Government attorneys cited the gravity of Park’s alleged crimes and said it was reasonable and lawful to detain her because there’s a risk that she would destroy evidence, since she continues to deny wrongdoing. In South Korea, prosecutors must make their case for an arrest warrant to a court; Seoul Central District Court granted the warrant after a March 30 hearing.
2. What happens next?
Prosecutors will have as long as 19 days to consider whether to indict Park. They had questioned the 65-year-old for 14 hours on March 21 after she lost her presidential immunity. Several associates of Park are already on trial for their role in the scandal that brought down the nation’s first female president. Park, who was waiting for the court decision at the prosecutors’ office, was taken to the Seoul Detention Center where Samsung’s Jay Y. Lee and Park’s long-time friend Choi Soon-sil are being held.
3. What are the allegations?
Park abused her presidential position and received bribes from companies, according to prosecutors. They allege that she infringed on the freedom of corporate management and leaked classified information. Prosecutors argue that she pressured top business executives to donate tens of millions of dollars to foundations run by Choi in return for government favors. They also allege that she colluded with Choi to seek bribes from Samsung Group’s heir apparent Lee in return for business favors. Choi and Lee are in detention as their trials proceed, and both deny wrongdoing.
4. What does Park say?
She denies allegations that she sought to take bribes through Choi or violated the constitution by relying on a private citizen for presidential affairs.
5. How did it come to this?

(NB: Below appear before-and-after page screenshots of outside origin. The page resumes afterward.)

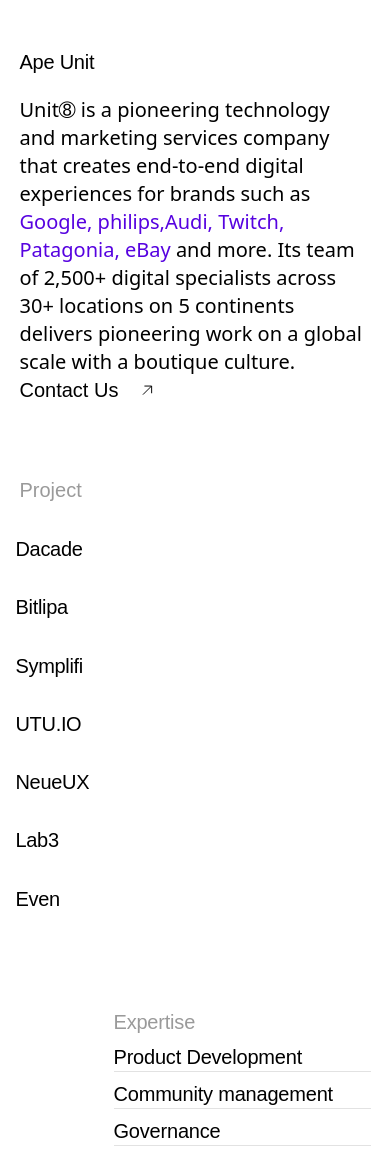
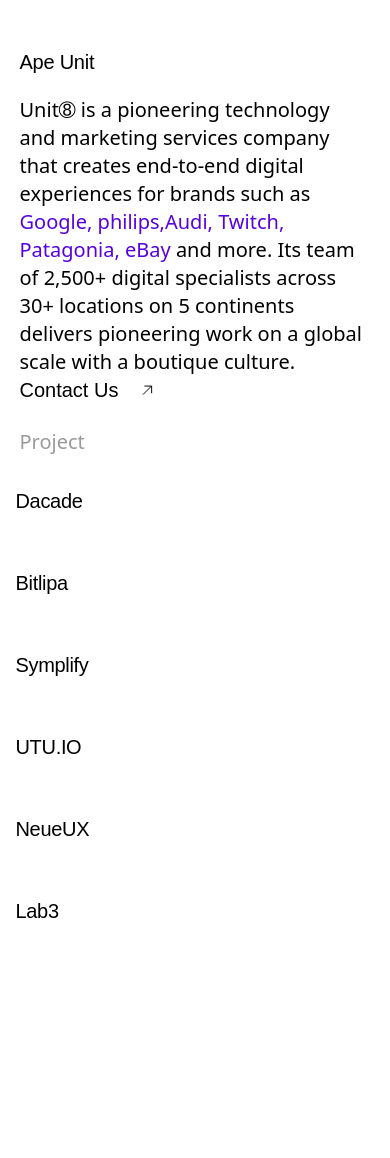
Before and after one commit to TheGymRwanda/unit8-maroon, a Next.js app: page / in a window 390 px wide. Shown: the top 1158 px of the page. Built offline with nearby package versions, Linux system fonts and the light colour scheme.

Commit message:
Fix: Fix the bug on mobile and tablet

```diff
--- a/components/section/Project/Project.jsx
+++ b/components/section/Project/Project.jsx
@@ -2,6 +2,7 @@
 import Svg from "../../ui/Svg";
 import React, {useState} from "react";
 import Wrapper from "../../wrappers/Wrapper";
+import ProjectMob from "./ProjectMob";
 // import MobileFunction from "./DesktopFunction";
 import ProjectCard from "../../cards/ProjectCard";
 // import DesktopFunction from "./DesktopFunction";
@@ -52,9 +53,10 @@
 
   return (
     <Wrapper>
+      <ProjectMob/>
       <section className="mt-32 flex flex-col justify-center sm:mt-auto xl:flex xl:flex-row">
         <div className="flex w-full justify-between">
-          <ul className="xl:w-59.25 flex flex-col font-Neufile md:gap-10 xl:gap-0">
+          <ul className="xl:w-59.25  xl:flex hidden flex-col font-Neufile md:gap-10 xl:gap-0">
             <h3 className="mb-2.75 text-xl text-dark-grey md:text-2xl">
               Project
             </h3>
--- /dev/null
+++ b/components/section/Project/ProjectMob.jsx
@@ -0,0 +1,200 @@
+import PageLink from "../../ui/Link";
+import Svg from "../../ui/Svg";
+import React, {useState} from "react";
+import Wrapper from "../../wrappers/Wrapper";
+// import MobileFunction from "./DesktopFunction";
+import ProjectCard from "../../cards/ProjectCard";
+// import DesktopFunction from "./DesktopFunction";
+
+
+export default function ProjectMob(props) {
+  const [show, setShow] = useState(false);
+  const handleEvent = e => {
+    setShow(current => !current)
+  }
+  const [showb, setShowb] = useState(false);
+  const handleEventb = e => {
+    setShowb(current => !current)
+  }
+  const [showc, setShowc] = useState(false);
+  const handleEventc = e => {
+    setShowc(current => !current)
+  }
+  const [showd, setShowd] = useState(false);
+  const handleEventd = e => {
+    setShowd(current => !current)
+  }
+  const [showe, setShowe] = useState(false);
+  const handleEvente = e => {
+    setShowe(current => !current)
+  }
+  const [showf, setShowf] = useState(false);
+  const handleEventf = e => {
+    setShowf(current => !current)
+  }
+
+
+  const images = [
+    {
+      link:"Dacade",
+      image: "https://raw.githubusercontent.com/TheGymRwanda/unit8-red/dev/public/assets/images/dacade.webp",
+      text: "Peer-to-Peer learning platform"
+    },
+    {
+      link:"Bitlipa",
+      image: "https://raw.githubusercontent.com/TheGymRwanda/unit8-red/dev/public/assets/images/bitlipa.webp",
+      text: "Peer-to-Peer learning platform"
+    },
+    {
+      link:"Symplify",
+      image: "https://raw.githubusercontent.com/TheGymRwanda/unit8-red/dev/public/assets/images/symplifi.webp",
+      text: "Peer-to-Peer learning platform"
+    },
+    {
+      link:"UTU.IO",
+      image: "https://raw.githubusercontent.com/TheGymRwanda/unit8-red/dev/public/assets/images/utu.webp",
+      text: "Peer-to-Peer learning platform"
+    },
+    {
+      link:"NeueUX",
+      image: "https://raw.githubusercontent.com/TheGymRwanda/unit8-red/dev/public/assets/images/neueux.webp",
+      text: "Peer-to-Peer learning platform"
+    },
+    {
+      link:"Lab3",
+      image: "https://raw.githubusercontent.com/TheGymRwanda/unit8-red/dev/public/assets/images/lab3.webp",
+      text: "Peer-to-Peer learning platform"
+    },
+    {
+      link:"Even",
+      image: "https://raw.githubusercontent.com/TheGymRwanda/unit8-red/dev/public/assets/images/even.webp",
+      text: "Peer-to-Peer learning platform"
+    }
+  ];
+
+  return (
+      <section className="mt-20 xl:hidden flex flex-col justify-center sm:mt-auto">
+            <h3 className="mb-2.75 text-xl text-dark-grey md:text-2xl">
+              Project
+            </h3>
+        <div className="flex w-full justify-between">
+          <ul className="xl:w-59.25  flex  flex-col font-Neufile">
+              <li
+                className="group -ml-2 flex flex-col justify-center leading-18 tracking-spacing-xl"
+              >
+                <div className="group mb-7 w-fit md:mb-1" onClick={handleEvent}>
+                  <PageLink
+                    style={
+                      "md:gap-4 gap-0.5 md:pt-auto pt-5 border-b-2 border-white hover:border-b-2 hover:border-transparent -pl-2 ml-2 pb-3"
+                    }
+                    text={images[0].link}
+                    textStyle={"md:text-headingOne  text-13 -ml-1"}
+                    arrow={<Svg />}
+                    imageWrapperStyle="project__iconWrapper absolute hidden xl:group-hover:block  -top-[1.5rem]"
+                  />
+                  <div className="project__line ml-2 -mt-1 hidden border-b-2 group-hover:block group-hover:border-black"></div>
+                </div>
+                <div className={`${show ? "block": "hidden"} sm:mt-4 -mt-4 shadow-lg border sm:mb-12 mb-4 ml-2`} >
+                  <img src={images[0].image} alt="first image" />
+                </div>
+              </li>
+              <li
+                className="group  -mt-2 -ml-2 flex flex-col justify-center leading-18 tracking-spacing-xl"
+              >
+                <div className="group mb-7 w-fit md:mb-1" onClick={handleEventb}>
+                  <PageLink
+                    style={
+                      "md:gap-4 gap-0.5 md:pt-auto pt-5 border-b-2 border-white hover:border-b-2 hover:border-transparent -pl-2 ml-2 pb-3"
+                    }
+                    text={images[1].link}
+                    textStyle={"md:text-headingOne  text-13 -ml-1"}
+                    arrow={<Svg />}
+                    imageWrapperStyle="project__iconWrapper absolute hidden xl:group-hover:block  -top-[1.5rem]"
+                  />
+                  <div className="project__line ml-2 -mt-1 hidden border-b-2 group-hover:block group-hover:border-black"></div>
+                </div>
+                <div className={`${showb ? "block" : "hidden"} sm:mt-4 -mt-4 shadow-lg border sm:mb-12 mb-4 ml-2`}>
+                  <img src={images[1].image} alt="first image" />
+                </div>
+              </li>
+              <li
+                className="group  -mt-2 -ml-2 flex flex-col justify-center leading-18 tracking-spacing-xl"
+              >
+                <div className="group mb-7 w-fit md:mb-1" onClick={handleEventc}>
+                  <PageLink
+                    style={
+                      "md:gap-4 gap-0.5 md:pt-auto pt-5 border-b-2 border-white hover:border-b-2 hover:border-transparent -pl-2 ml-2 pb-3"
+                    }
+                    text={images[2].link}
+                    textStyle={"md:text-headingOne  text-13 -ml-1"}
+                    arrow={<Svg />}
+                    imageWrapperStyle="project__iconWrapper absolute hidden xl:group-hover:block  -top-[1.5rem]"
+                  />
+                  <div className="project__line ml-2 -mt-1 hidden border-b-2 group-hover:block group-hover:border-black"></div>
+                </div>
+                <div className={`${showc ? "block" : "hidden"} sm:mt-4 -mt-4 shadow-lg border sm:mb-12 mb-4 ml-2`}>
+                  <img src={images[2].image} alt="first image" />
+                </div>
+              </li>
+              <li
+                className="group  -mt-2 -ml-2 flex flex-col justify-center leading-18 tracking-spacing-xl"
+              >
+                <div className="group mb-7 w-fit md:mb-1" onClick={handleEventd}>
+                  <PageLink
+                    style={
+                      "md:gap-4 gap-0.5 md:pt-auto pt-5 border-b-2 border-white hover:border-b-2 hover:border-transparent -pl-2 ml-2 pb-3"
+                    }
+                    text={images[3].link}
+                    textStyle={"md:text-headingOne  text-13 -ml-1"}
+                    arrow={<Svg />}
+                    imageWrapperStyle="project__iconWrapper absolute hidden xl:group-hover:block  -top-[1.5rem]"
+                  />
+                  <div className="project__line ml-2 -mt-1 hidden border-b-2 group-hover:block group-hover:border-black"></div>
+                </div>
+                <div className={`${showd ? "block" : "hidden"} sm:mt-4 -mt-4 shadow-lg border sm:mb-12 mb-4 ml-2`}>
+                  <img src={images[3].image} alt="first image" />
+                </div>
+                </li>
+                <li
+                className="group  -mt-2 -ml-2 flex flex-col justify-center leading-18 tracking-spacing-xl"
+              >
+                <div className="group mb-7 w-fit md:mb-1" onClick={handleEvente}>
+                  <PageLink
+                    style={
+                      "md:gap-4 gap-0.5 md:pt-auto pt-5 border-b-2 border-white hover:border-b-2 hover:border-transparent -pl-2 ml-2 pb-3"
+                    }
+                    text={images[4].link}
+                    textStyle={"md:text-headingOne  text-13 -ml-1"}
+                    arrow={<Svg />}
+                    imageWrapperStyle="project__iconWrapper absolute hidden xl:group-hover:block  -top-[1.5rem]"
+                  />
+                  <div className="project__line ml-2 -mt-1 hidden border-b-2 group-hover:block group-hover:border-black"></div>
+                </div>
+                <div className={`${showe ? "block" : "hidden"} sm:mt-4 -mt-4 shadow-lg border sm:mb-12 mb-4 ml-2`}>
+                  <img src={images[4].image} alt="first image" />
+                </div>
+              </li>
+              <li
+                className="group  -mt-2 -ml-2 flex flex-col justify-center leading-18 tracking-spacing-xl"
+              >
+                <div className="group mb-7 w-fit md:mb-1" onClick={handleEventf}>
+                  <PageLink
+                    style={
+                      "md:gap-4 gap-0.5 md:pt-auto pt-5 border-b-2 border-white hover:border-b-2 hover:border-transparent -pl-2 ml-2 pb-3"
+                    }
+                    text={images[5].link}
+                    textStyle={"md:text-headingOne  text-13 -ml-1"}
+                    arrow={<Svg />}
+                    imageWrapperStyle="project__iconWrapper absolute hidden xl:group-hover:block  -top-[1.5rem]"
+                  />
+                  <div className="project__line ml-2 -mt-1 hidden border-b-2 group-hover:block group-hover:border-black"></div>
+                </div>
+                <div className={`${showf ? "block" : "hidden"} sm:mt5 -mt-4 shadow-lg border sm:mb-12 mb-4 ml-2`}>
+                  <img src={images[5].image} alt="first image" />
+                </div>
+              </li>
+          </ul>
+        </div>
+      </section>
+  );
+}
--- a/components/ui/Link.jsx
+++ b/components/ui/Link.jsx
@@ -6,7 +6,6 @@
           className={` group hidden xl:flex cursor-pointer  w-fit items-center gap-1.5 ${props.style}`}
           href={props.link}
           onMouseEnter={() => props.showIndex()}
-        //   onMouseLeave={() => props.hide()}
         >
           <p className={`font-Neufile md:text-2xl text-xl font-normal not-italic leading-7 ${props.textStyle}`}>
             {props.text}
@@ -20,7 +19,6 @@
         <a
           className={` group xl:hidden flex cursor-pointer  w-fit items-center gap-1.5 ${props.style}`}
           href={props.link}
-          onClick={() => props.showIndex()}
         >
           <p className={`font-Neufile md:text-2xl text-xl font-normal not-italic leading-7 ${props.textStyle}`}>
             {props.text}
```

As the influence-peddling scandal unfolded, millions of people took to the streets to call for Park’s resignation and arrest. Park was suspended in December and Prime Minister Hwang Kyo-ahn has since served as interim leader. In upholding parliament’s decision to impeach her, the constitutional court said March 10 that Park abused her presidential powers for the personal gain of Choi.
6. Who is Choi?

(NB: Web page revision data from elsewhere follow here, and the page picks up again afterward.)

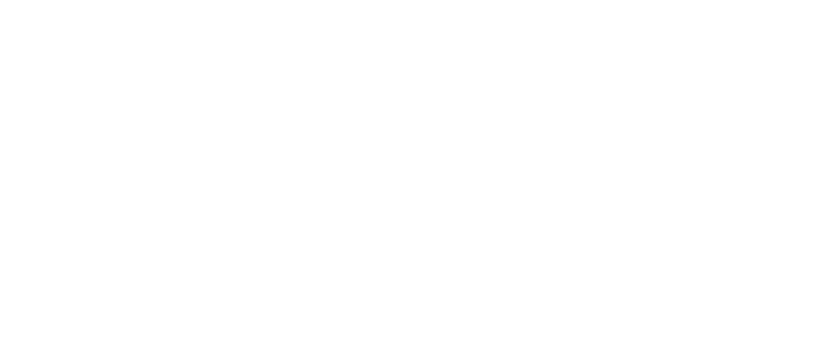
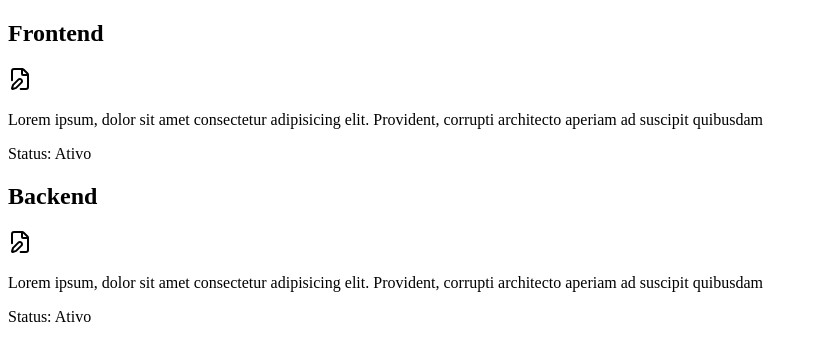
Before and after one commit to SantV7/-task_manager, a React (Vite) app: page / in a window 1280 px wide. Shown: the top 360 px of the page, without its empty margins (0-817 px from the left). Built offline with nearby package versions, Linux system fonts and the light colour scheme.

Commit message:
Criando o componente e a logica basica, ja fiz o impoort de assets

```diff
--- a/package.json
+++ b/package.json
@@ -10,6 +10,7 @@
     "preview": "vite preview"
   },
   "dependencies": {
+    "lucide-react": "^1.24.0",
     "react": "^19.2.7",
     "react-dom": "^19.2.7"
   },
--- a/src/App.tsx
+++ b/src/App.tsx
@@ -1,16 +1,46 @@
+// import { MessageCirclePlus } from 'lucide-react'; // icon for add Goal!!! <MessageCirclePlus />
+// import { SavePlus } from 'lucide-react'; //icon for save Goal!!! <SavePlus />
+// import { Trash2 } from 'lucide-react'; // icon for delete Definite goal <Trash2 />
+// import { Settings } from 'lucide-react'; // settings for edit goal  <Settings />
+import { useState } from 'react';
+import Goal from './components/Goal';
 
+interface GoalUser {
+    id: number ;
+    titleGoal: string ;
+    descGoal: string ;
+    statusGoal: boolean ;
+}
 
 function App() {
+
+  const [ goalUser, setGoalUser ] = useState<GoalUser[]>([
+    {
+      id: 1,
+      titleGoal: 'Frontend',
+      descGoal: 'Lorem ipsum, dolor sit amet consectetur adipisicing elit.  Provident, corrupti architecto aperiam ad suscipit quibusdam',
+      statusGoal: true
+    },
+    {
+      id: 2,
+      titleGoal: 'Backend',
+      descGoal: 'Lorem ipsum, dolor sit amet consectetur adipisicing elit.  Provident, corrupti architecto aperiam ad suscipit quibusdam',
+      statusGoal: true
+    }
+  ])
 
 
   return (
     <>
     <main>
       <aside>
+        {/* status goals */}
+      </aside>
 
-      </aside>
       <section>
-
+        {goalUser.map((goalItem) => (
+          <Goal id={goalItem.id} title={goalItem.titleGoal} desc={goalItem.descGoal} status={goalItem.statusGoal}/>
+        ))}
       </section>
 
     </main>
--- /dev/null
+++ b/src/components/Goal.tsx
@@ -0,0 +1,29 @@
+import { FilePen } from 'lucide-react'; // icon for edit goal
+
+interface GoalProps {
+    id: number ;
+    title: string ;
+    desc: string ;
+    status: boolean ;
+}
+
+const Goal = ({id, title, desc, status}: GoalProps) => {
+  return (
+    <>
+      <div key={id}>
+        <header>
+            <h2>{title}</h2>
+            <FilePen />
+        </header>
+        <section>
+            <p>{desc}</p>
+        </section>
+        <footer>
+            <p>Status: {status ? 'Ativo' : 'Finalizado'}</p>
+        </footer>
+      </div>
+    </>
+  )
+}
+
+export default Goal
--- /dev/null
+++ b/src/global.css
@@ -0,0 +1,9 @@
+* {
+    margin: 0;
+    padding: 0;
+    box-sizing: border-box;
+}
+
+body {
+    min-height: 100vh;
+}
```
Also changed, not shown: 1 other file (tests, documents, lock files or other folders).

Choi is the daughter of a man who ran a little-known religious sect and founded an anti-communist group that Park helped run. The two women formed a friendship when Park became acting first lady for her father, Park Chung-hee, after her mother died during a botched assassination attempt on the dictator in 1974. Park has long been hounded by allegations that she allowed the Chois to take advantage of her high profile to extract money from businesses -- claims she denied.

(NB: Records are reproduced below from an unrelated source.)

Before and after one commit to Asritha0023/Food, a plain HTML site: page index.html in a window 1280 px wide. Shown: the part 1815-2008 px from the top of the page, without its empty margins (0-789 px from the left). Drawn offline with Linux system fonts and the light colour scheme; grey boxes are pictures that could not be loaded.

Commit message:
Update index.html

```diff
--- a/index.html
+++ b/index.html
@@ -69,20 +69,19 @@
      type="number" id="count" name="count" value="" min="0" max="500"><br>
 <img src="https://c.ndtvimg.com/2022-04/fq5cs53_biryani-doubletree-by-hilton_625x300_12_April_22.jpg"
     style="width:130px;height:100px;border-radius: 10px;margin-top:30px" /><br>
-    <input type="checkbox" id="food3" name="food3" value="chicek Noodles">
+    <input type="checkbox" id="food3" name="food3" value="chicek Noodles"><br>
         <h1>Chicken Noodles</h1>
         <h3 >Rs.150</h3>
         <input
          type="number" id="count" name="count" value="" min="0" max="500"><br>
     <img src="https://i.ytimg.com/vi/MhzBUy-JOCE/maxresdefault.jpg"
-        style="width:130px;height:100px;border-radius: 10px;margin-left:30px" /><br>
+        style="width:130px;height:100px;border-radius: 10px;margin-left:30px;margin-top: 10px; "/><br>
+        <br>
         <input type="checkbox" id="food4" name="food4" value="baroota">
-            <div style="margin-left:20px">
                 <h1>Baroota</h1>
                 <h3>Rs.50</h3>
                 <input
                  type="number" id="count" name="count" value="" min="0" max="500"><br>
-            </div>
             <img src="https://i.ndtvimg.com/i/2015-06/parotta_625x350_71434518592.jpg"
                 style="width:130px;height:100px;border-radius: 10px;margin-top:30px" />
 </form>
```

7. When will Koreans get to vote?
An election for the next president is scheduled for May 9. Left-leaning candidates including Moon Jae-in -- Park’s main opponent when she won office in 2012 -- are leading in polls.
The Reference Shelf
- A QuickTake explainer on the problems with South Korea’s family-run conglomerates.
- QuickTake Q&As on the Samsung allegations and China’s anger with South Korea.
- An explainer on how the ties between Park and the Choi family began.
- A list of 10 South Korean figures considered potential presidential runners next year.
- A Time magazine story on Park’s life.
- Park’s profile on the presidential website.